*Again, this summary, and italic quotations, is taken from Snorri’s Edda (Faulkes translation) which is counting the binding as being punishment for Baldr’s death. However, fair warning, all the versions agree about what was done and how bad. So consider this your trigger warning of physical trauma, torture, murder, and for anyone who has emotional concerns or upset from this tale.
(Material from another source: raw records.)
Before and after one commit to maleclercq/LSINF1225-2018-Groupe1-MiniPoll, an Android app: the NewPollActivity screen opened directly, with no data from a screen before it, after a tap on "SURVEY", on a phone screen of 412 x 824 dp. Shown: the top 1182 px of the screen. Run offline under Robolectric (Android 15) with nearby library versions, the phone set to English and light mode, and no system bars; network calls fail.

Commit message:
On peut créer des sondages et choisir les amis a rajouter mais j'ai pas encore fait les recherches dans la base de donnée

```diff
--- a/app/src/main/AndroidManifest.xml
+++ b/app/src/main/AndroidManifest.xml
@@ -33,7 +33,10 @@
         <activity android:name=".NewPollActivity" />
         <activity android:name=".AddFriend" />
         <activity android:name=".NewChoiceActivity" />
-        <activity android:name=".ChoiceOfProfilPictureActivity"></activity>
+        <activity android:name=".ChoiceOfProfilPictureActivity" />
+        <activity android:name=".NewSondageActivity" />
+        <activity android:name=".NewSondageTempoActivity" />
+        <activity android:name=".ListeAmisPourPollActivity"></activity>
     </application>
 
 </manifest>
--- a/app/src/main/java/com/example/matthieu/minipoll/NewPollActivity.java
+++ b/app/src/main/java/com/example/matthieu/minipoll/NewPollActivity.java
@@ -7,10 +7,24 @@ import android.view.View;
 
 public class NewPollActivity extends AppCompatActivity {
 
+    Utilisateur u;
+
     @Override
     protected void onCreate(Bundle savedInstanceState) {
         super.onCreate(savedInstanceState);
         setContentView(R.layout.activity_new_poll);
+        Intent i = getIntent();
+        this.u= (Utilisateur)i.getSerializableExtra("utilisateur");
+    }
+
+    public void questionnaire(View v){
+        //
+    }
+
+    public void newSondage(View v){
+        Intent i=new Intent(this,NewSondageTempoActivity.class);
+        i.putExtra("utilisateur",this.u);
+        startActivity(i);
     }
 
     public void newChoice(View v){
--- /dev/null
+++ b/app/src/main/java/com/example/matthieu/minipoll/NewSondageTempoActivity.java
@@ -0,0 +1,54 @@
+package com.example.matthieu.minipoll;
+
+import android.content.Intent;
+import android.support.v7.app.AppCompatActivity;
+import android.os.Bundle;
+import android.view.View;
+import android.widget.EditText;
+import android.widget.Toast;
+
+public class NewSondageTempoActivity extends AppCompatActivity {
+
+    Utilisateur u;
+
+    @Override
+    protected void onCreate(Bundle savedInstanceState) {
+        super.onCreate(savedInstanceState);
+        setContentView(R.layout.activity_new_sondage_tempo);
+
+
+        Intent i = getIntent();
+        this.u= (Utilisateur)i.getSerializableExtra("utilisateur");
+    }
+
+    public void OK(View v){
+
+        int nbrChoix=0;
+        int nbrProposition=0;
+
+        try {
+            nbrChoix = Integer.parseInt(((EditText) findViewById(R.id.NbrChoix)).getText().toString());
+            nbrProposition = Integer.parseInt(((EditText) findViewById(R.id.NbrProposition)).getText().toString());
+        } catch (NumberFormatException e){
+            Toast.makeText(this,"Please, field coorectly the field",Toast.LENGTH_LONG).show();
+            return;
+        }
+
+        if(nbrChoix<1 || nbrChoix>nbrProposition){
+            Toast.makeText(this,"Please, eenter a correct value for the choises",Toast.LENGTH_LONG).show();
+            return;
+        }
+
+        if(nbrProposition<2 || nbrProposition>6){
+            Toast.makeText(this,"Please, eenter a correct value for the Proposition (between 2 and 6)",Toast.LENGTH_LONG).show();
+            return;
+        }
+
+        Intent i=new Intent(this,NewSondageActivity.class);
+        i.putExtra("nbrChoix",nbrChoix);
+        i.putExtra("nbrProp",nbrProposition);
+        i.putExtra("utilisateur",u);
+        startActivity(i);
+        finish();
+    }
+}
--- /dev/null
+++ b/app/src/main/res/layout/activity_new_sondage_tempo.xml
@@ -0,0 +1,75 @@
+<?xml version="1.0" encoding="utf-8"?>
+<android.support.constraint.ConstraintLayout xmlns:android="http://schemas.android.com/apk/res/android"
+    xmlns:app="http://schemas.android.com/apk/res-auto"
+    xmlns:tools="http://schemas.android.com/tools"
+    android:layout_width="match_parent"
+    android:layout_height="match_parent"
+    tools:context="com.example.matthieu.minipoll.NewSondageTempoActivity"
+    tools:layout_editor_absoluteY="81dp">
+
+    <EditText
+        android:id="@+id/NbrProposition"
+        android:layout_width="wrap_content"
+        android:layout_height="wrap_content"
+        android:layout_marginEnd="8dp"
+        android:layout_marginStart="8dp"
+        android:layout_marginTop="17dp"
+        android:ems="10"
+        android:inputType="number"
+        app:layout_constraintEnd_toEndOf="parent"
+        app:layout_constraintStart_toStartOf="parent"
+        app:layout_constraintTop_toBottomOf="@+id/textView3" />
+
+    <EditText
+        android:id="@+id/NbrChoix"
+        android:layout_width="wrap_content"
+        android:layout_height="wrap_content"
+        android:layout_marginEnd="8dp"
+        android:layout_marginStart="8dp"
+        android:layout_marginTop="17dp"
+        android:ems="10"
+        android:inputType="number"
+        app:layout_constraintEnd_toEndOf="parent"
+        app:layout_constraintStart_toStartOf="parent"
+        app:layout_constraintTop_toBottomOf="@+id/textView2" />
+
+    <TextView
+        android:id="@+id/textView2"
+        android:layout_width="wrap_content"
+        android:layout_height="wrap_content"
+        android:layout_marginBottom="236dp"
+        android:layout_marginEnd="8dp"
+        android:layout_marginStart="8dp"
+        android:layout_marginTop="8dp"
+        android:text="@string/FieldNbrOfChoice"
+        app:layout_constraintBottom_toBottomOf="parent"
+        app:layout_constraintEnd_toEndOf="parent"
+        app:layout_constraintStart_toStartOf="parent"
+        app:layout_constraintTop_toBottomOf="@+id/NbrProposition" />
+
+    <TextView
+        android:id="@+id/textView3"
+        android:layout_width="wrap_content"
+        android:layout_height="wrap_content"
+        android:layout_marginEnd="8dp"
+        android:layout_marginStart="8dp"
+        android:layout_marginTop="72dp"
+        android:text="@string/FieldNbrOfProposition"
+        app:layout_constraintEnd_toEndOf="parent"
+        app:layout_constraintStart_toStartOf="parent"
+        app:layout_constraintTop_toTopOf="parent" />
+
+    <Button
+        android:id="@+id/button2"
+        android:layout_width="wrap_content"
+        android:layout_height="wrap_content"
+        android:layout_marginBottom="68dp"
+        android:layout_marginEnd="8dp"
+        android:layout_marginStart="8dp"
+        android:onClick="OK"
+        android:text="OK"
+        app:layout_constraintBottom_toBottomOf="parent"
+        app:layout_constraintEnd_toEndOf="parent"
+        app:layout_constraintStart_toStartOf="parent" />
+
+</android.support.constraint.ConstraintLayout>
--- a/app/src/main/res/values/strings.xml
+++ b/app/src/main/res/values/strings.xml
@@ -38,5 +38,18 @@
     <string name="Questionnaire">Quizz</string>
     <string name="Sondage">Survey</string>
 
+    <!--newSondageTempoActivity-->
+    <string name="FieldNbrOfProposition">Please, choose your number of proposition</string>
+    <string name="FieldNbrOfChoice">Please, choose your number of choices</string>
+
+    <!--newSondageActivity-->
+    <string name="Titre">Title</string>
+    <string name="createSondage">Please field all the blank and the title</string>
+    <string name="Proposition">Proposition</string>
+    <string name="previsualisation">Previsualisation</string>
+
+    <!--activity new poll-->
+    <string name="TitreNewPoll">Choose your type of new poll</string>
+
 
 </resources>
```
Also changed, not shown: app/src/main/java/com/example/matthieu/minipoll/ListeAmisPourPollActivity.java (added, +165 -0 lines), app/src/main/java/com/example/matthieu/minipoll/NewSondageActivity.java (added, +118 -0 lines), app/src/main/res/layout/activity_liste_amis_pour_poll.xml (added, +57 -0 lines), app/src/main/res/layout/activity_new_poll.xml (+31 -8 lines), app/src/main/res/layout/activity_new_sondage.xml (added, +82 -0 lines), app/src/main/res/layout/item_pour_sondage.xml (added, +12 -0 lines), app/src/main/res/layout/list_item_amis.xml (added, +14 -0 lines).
Knowing that the Aesir were angry with him, Loki ran away and hid on a certain mountain. There he made himself a house that had four doors so that he could see in all directions what dangers may be coming. In the daytime, he turned himself into a Salmon and hid in a waterfall called Franangr. One night, while sitting by the fire, he “Pondered what sort of device the Aesir would be likely to think up to catch him in the waterfall”. So he sat with some linen thread and tied knots in it to form a device that we now call a net. The first one ever made. But Odin had seen from Hlidskialf where Loki was located and they were fast approaching. Loki noticed the Aesir were not far away, and quickly threw the net into the fire and turned back into a salmon, and jumped out into the river. When the Aesir arrived, “the first to enter was the wisest of all, called Kvasir” who saw the shape of the ash in the fire and realized that what was burned was a device to catch fish. So he told the others and they set out to make a net like Loki had. When it was finished, they took the net out to the waterfall. “Thor held one end and all the Aesir held the other and they dragged the net”. But Loki went in front of the net and laid down between two stones. They dragged the net right over him and couldn’t catch him. So, they threw the net back into the water and weighted it down so that nothing could get under it. And Loki jumped over the net to the other side. This time, the Aesir saw where he went and Thor waded to the middle and they moved towards the sea with the net still weighted down to bottom. Loki knew that to go away from the net would land him into the sea and certain death. But he also knew that he would face that danger if he jumped back over the net up the waterfall. But that is the option he took. When he jumped, Thor caught him and Loki slipped through his hand but Thor caught him by the tail and gripped hard. “And it is for this reason that the salmon tapers towards the tail”. And in this way, Loki was captured. Then they took him to a cave and took three stones set on edge, and put a whole in each slab. Then they brought in Loki’s two sons Vali and Nari (or Narfi) and “The Aesir turned Vali into the form of a wolf and he tore his brother Narfi into pieces”. Then they used his guts to bind Loki across the three slabs under his shoulders, his loins, and backs of his knees. And then the bonds turned into Iron. Then Skadi got a poisonous snake and stationed it above Loki’s head so the poison would drip onto his face. And this is how they left him. But Sigyn stands next to him with a basin to catch the venom and keep it off of. But when the basin becomes full, she has to go and pour the venom away. And in the meantime, the poison drops down on Loki’s face and he jerks away so hard that the whole earth shakes. And that is what causes earthquakes. And “there he will lie in bonds until Ragnarok”.
*Discussion thoughts: One of the first things that stands out to me (aside from the tragedy) is that in this tale, there are three different instances of explanatory myth or origin story. We have here the invention of the net, why the salmon tapers at the tail, and why there are earthquakes. This is interesting because it is yet another example of Loki’s role as a trickster deity. As we discussed before, one of the qualities of a trickster is not just tricks but that they usually get into trouble (there fault or not), and that they bring things into the human world that we still have or see. Like the net, earthquakes, etc. In addition to that, it is also interesting for us to have more things we can associate with our deities and this helps with that. I actually have a fishing net hanging up over his altar like a mini-curtain. My next thought is, why would Loki make the very thing he thought they may use to catch him? Is it something about the destiny of bringing Ragnarok and knowing they’d eventually get him somehow? Or was he simply planning to test it the next day to see if it would in fact catch fish? Finally, we again have Iron featured in relation to a god and their power (or really lack there of) just like Thor’s iron gloves he must wear in order to use Mjlonr. Is this a suppressive trait Iron has on magik and god energy like it is known to have against evil spirits, fae and wee folk? Was that a borrowed idea or one that was christian add on showing the thing that binds what they call evil being able to bind and suppress pagan gods? Or is it just merely a reference to Iron being the strongest of medals they knew and had at the time of the myths? What are your thoughts on these? What do you feel or wonder or question about this tale? You can comment thoughts and questions if you wish. That’s all for now. See you again soon.